  • Warning about a pitfall: the "finite population correction" (also known as the "finite population sampling model"). The finite population correction refers to the practice of reporting a lower amount of uncertainty in a performance estimate by incorporating information about the overall size of the patient population from which a data sample is drawn. The practical argument in favor of this technique is: "If I know a provider took care of 10 patients in a year and I sample all 10 patients for a performance measure, then I know the provider's score in that year with complete certainty. So I don't have to worry about misclassification risk, even though the sample size is only 10 patients." A similar argument can be made to reduce the amount of reported uncertainty in performance estimates based on samples that are less than 100 percent of a provider's overall patient population (e.g.,80%, or 50% of a provider's patients).

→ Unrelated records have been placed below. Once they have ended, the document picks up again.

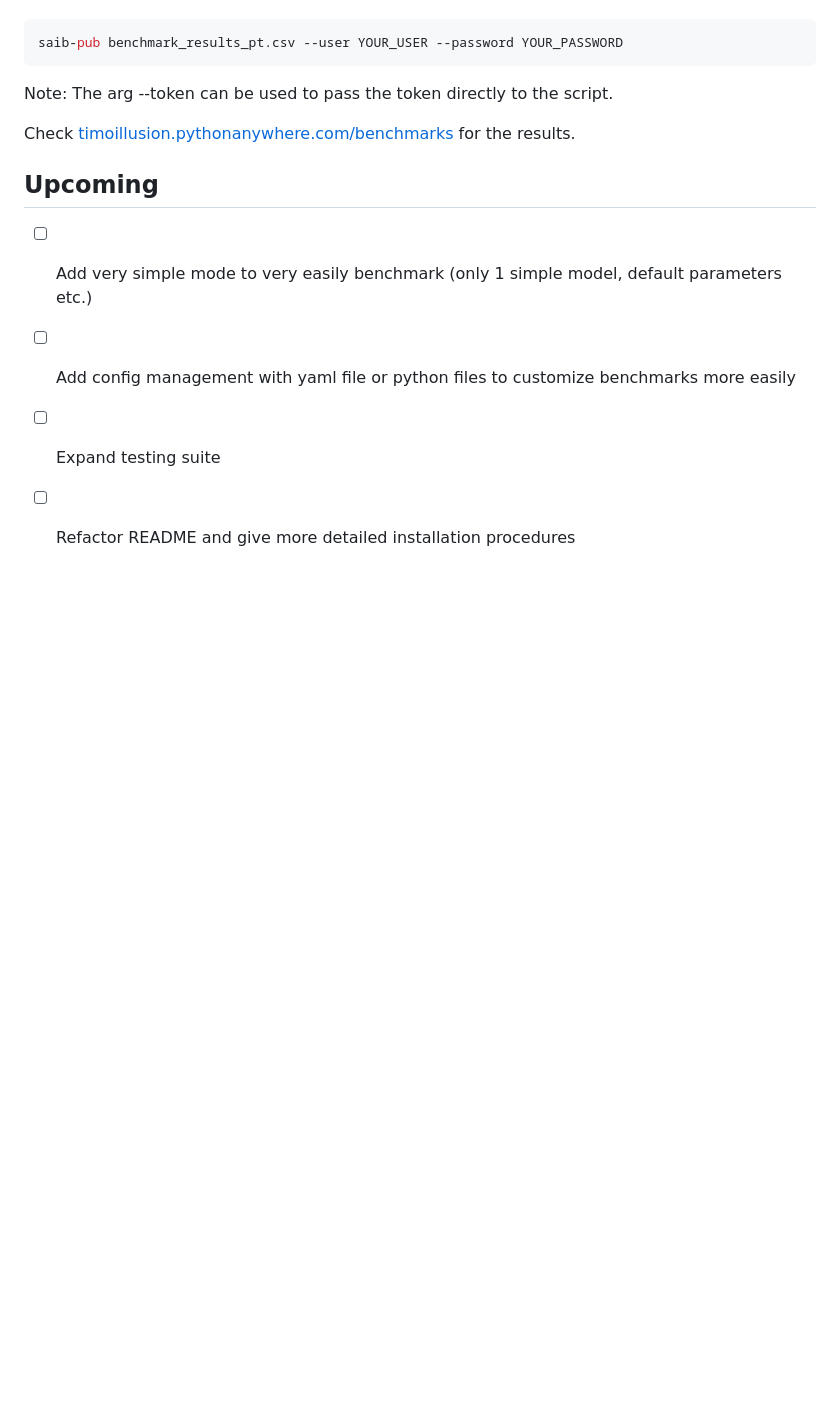
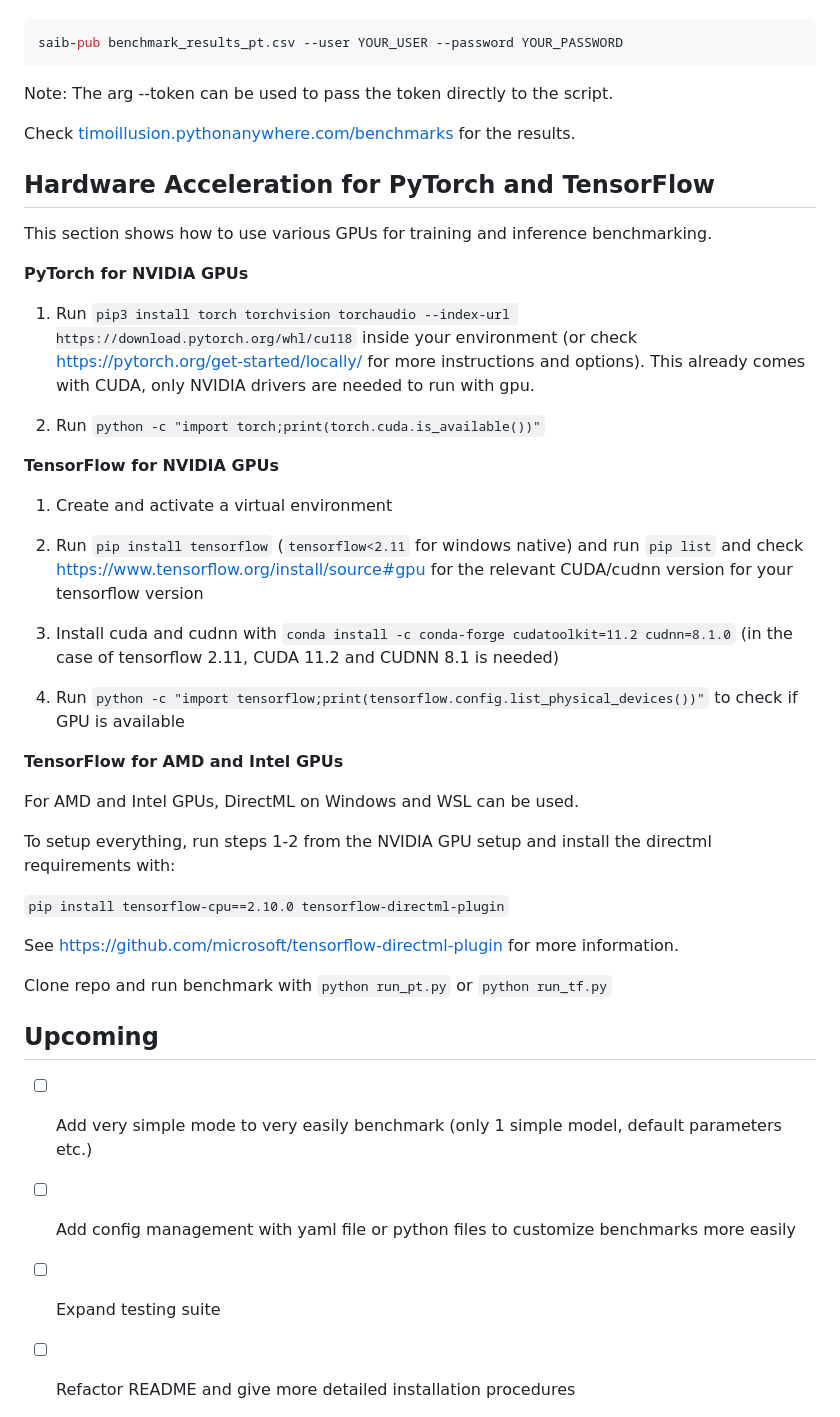
Before and after one commit to TimoIllusion/simple-ai-benchmarking, a Markdown page: README.md, the part around the change printed below. Rendered like a GitHub page; blank space fills up the shorter version.

```diff
--- a/README.md
+++ b/README.md
@@ -107,6 +81,39 @@ Note: The arg --token can be used to pass the token directly to the script.
 
 Check [timoillusion.pythonanywhere.com/benchmarks](https://timoillusion.pythonanywhere.com/benchmarks) for the results.
 
+## Hardware Acceleration for PyTorch and TensorFlow
+
+This section shows how to use various GPUs for training and inference benchmarking.
+
+**PyTorch for NVIDIA GPUs**
+
+1. Run `pip3 install torch torchvision torchaudio --index-url https://download.pytorch.org/whl/cu118` inside your environment (or check https://pytorch.org/get-started/locally/ for more instructions and options). This already comes with CUDA, only NVIDIA drivers are needed to run with gpu.
+
+2. Run `python -c "import torch;print(torch.cuda.is_available())"`
+
+**TensorFlow for NVIDIA GPUs**
+
+1. Create and activate a virtual environment
+
+2. Run `pip install tensorflow` (`tensorflow<2.11` for windows native) and run `pip list` and check https://www.tensorflow.org/install/source#gpu for the relevant CUDA/cudnn version for your tensorflow version
+
+3. Install cuda and cudnn with `conda install -c conda-forge cudatoolkit=11.2 cudnn=8.1.0` (in the case of tensorflow 2.11, CUDA 11.2 and CUDNN 8.1 is needed)
+
+4. Run `python -c "import tensorflow;print(tensorflow.config.list_physical_devices())"` to check if GPU is available
+
+**TensorFlow for AMD and Intel GPUs**
+
+For AMD and Intel GPUs, DirectML on Windows and WSL can be used.
+
+To setup everything, run steps 1-2 from the NVIDIA GPU setup and install the directml requirements with:
+
+`pip install tensorflow-cpu==2.10.0 tensorflow-directml-plugin`
+
+See https://github.com/microsoft/tensorflow-directml-plugin for more information.
+
+Clone repo and run benchmark with `python run_pt.py` or `python run_tf.py`
+
+
 ## Upcoming
 
 - [ ] Add very simple mode to very easily benchmark (only 1 simple model, default parameters etc.)
```
Also changed, not shown: other parts of README.md (+23 -49 lines).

    For the purposes of public reporting, the finite sample correction should not be used. When patients use performance reports to choose a provider, past performance matters only because it gives some indication of what kind of care a patient will receive in the future (with some degree of uncertainty, of course). Past performance would matter on its own only if a patient had a time machine that allowed him or her to actually receive care that happened in the past (i.e., the care that generated the data used to calculate performance scores).

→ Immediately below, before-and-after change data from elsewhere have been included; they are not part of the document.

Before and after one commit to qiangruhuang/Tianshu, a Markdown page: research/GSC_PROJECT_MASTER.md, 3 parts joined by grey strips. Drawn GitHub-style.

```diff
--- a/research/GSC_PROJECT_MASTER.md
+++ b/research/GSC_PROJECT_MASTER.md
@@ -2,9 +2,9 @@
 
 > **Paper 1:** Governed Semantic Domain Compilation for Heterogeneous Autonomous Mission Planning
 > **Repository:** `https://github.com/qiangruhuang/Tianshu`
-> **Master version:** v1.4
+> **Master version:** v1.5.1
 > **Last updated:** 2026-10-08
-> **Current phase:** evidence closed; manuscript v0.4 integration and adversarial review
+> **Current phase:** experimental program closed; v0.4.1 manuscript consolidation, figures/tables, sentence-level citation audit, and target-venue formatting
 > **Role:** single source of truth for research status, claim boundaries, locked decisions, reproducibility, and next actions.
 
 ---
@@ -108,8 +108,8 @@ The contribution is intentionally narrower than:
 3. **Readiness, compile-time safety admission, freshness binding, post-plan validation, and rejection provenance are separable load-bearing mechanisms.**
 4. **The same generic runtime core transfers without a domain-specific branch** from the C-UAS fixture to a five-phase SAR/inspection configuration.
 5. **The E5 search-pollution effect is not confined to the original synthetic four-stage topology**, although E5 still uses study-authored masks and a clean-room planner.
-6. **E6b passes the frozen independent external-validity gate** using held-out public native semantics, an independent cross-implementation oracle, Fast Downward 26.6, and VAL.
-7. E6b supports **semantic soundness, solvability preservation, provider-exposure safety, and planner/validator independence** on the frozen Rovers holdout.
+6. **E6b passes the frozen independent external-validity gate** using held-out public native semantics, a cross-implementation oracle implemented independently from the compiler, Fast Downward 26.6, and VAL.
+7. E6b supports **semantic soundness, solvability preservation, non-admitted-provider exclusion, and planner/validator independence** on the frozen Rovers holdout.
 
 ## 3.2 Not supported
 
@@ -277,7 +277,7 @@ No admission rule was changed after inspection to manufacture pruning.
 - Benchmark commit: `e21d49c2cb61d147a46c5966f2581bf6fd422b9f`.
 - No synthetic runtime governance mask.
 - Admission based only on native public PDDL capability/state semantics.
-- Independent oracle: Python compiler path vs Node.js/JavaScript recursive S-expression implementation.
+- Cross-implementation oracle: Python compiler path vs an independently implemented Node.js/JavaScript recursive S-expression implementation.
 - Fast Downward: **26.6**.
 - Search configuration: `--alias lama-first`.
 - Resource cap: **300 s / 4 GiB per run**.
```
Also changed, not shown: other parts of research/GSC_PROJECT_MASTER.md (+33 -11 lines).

    Because every provider has a theoretically infinite population of future patients, the finite sample correction is likely to mislead patients who use public reports of provider performance. Small sample sizes, no matter how completely they capture a provider's past patient population, are likely to produce performance estimates that have probabilities of misclassification due to chance. For example, a performance report based on 100 of a provider's patients out of a total population of 1,000 will have lower misclassification risk than a report based on all 10 of a provider's patients. A more technical explanation of what the finite sample correction is and why it should not be used in performance reporting is available in a paper by Elliott, Zaslavsky, and Cleary.35

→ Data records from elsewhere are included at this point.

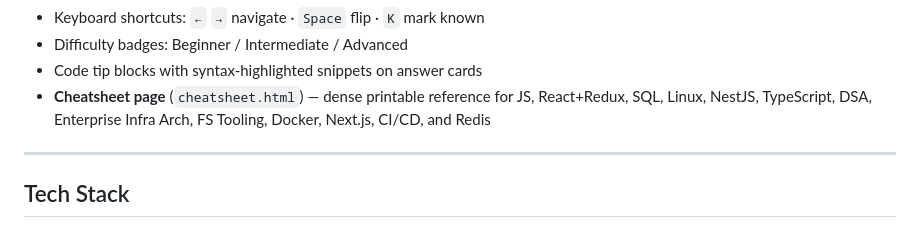
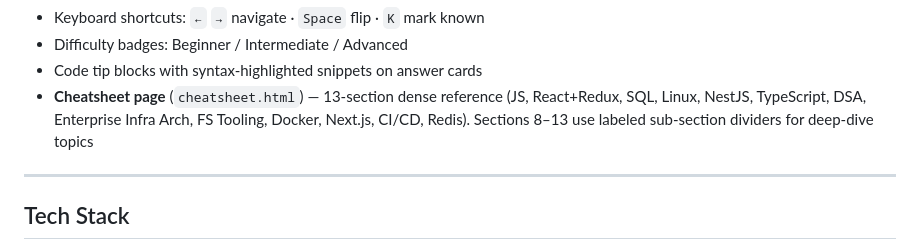
Before and after one commit to tanhoang0803/Fash-Cards-for-my-Life, a Markdown page: README.md, the part around the change. Drawn GitHub-style.

```diff
--- a/README.md
+++ b/README.md
@@ -288,7 +288,7 @@ App Router basics → Server vs Client Components → Data Fetching & Caching
 - Keyboard shortcuts: `←` `→` navigate · `Space` flip · `K` mark known
 - Difficulty badges: Beginner / Intermediate / Advanced
 - Code tip blocks with syntax-highlighted snippets on answer cards
-- **Cheatsheet page** (`cheatsheet.html`) — dense printable reference for JS, React+Redux, SQL, Linux, NestJS, TypeScript, DSA, Enterprise Infra Arch, FS Tooling, Docker, Next.js, CI/CD, and Redis
+- **Cheatsheet page** (`cheatsheet.html`) — 13-section dense reference (JS, React+Redux, SQL, Linux, NestJS, TypeScript, DSA, Enterprise Infra Arch, FS Tooling, Docker, Next.js, CI/CD, Redis). Sections 8–13 use labeled sub-section dividers for deep-dive topics
 
 ---
 
```
Also changed, not shown: CLAUDE.md (+21 -2 lines).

    • There are no real advantages. The finite sample correction appears to reduce the risk of misclassification due to chance. But this is a mirage: Misclassification risk regarding future performance is not reduced.


    • High likelihood of covering up true misclassification risk. Reporting past performance that is not a good predictor of future performance is likely to mislead patients and may alienate providers.

iv Case mix adjustment techniques broadly fall into two categories: adjustment based on regression models, and adjustment based on reweighting the data that are used to calculate performance scores. The technical differences between these two approaches are beyond the scope of this guide. The discussion in this section pertains to both case mix adjustment approaches. v Go to the section Task Number 1 for more on misclassification due to chance.

Current as of September 2011
Internet Citation: Decisions Encountered During Key Task Number 5: Computing Provider-Level Performance Scores: Methodological Considerations in Generating Provider Performance Scores for Use in Public Reporting. September 2011. Agency for Healthcare Research and Quality, Rockville, MD.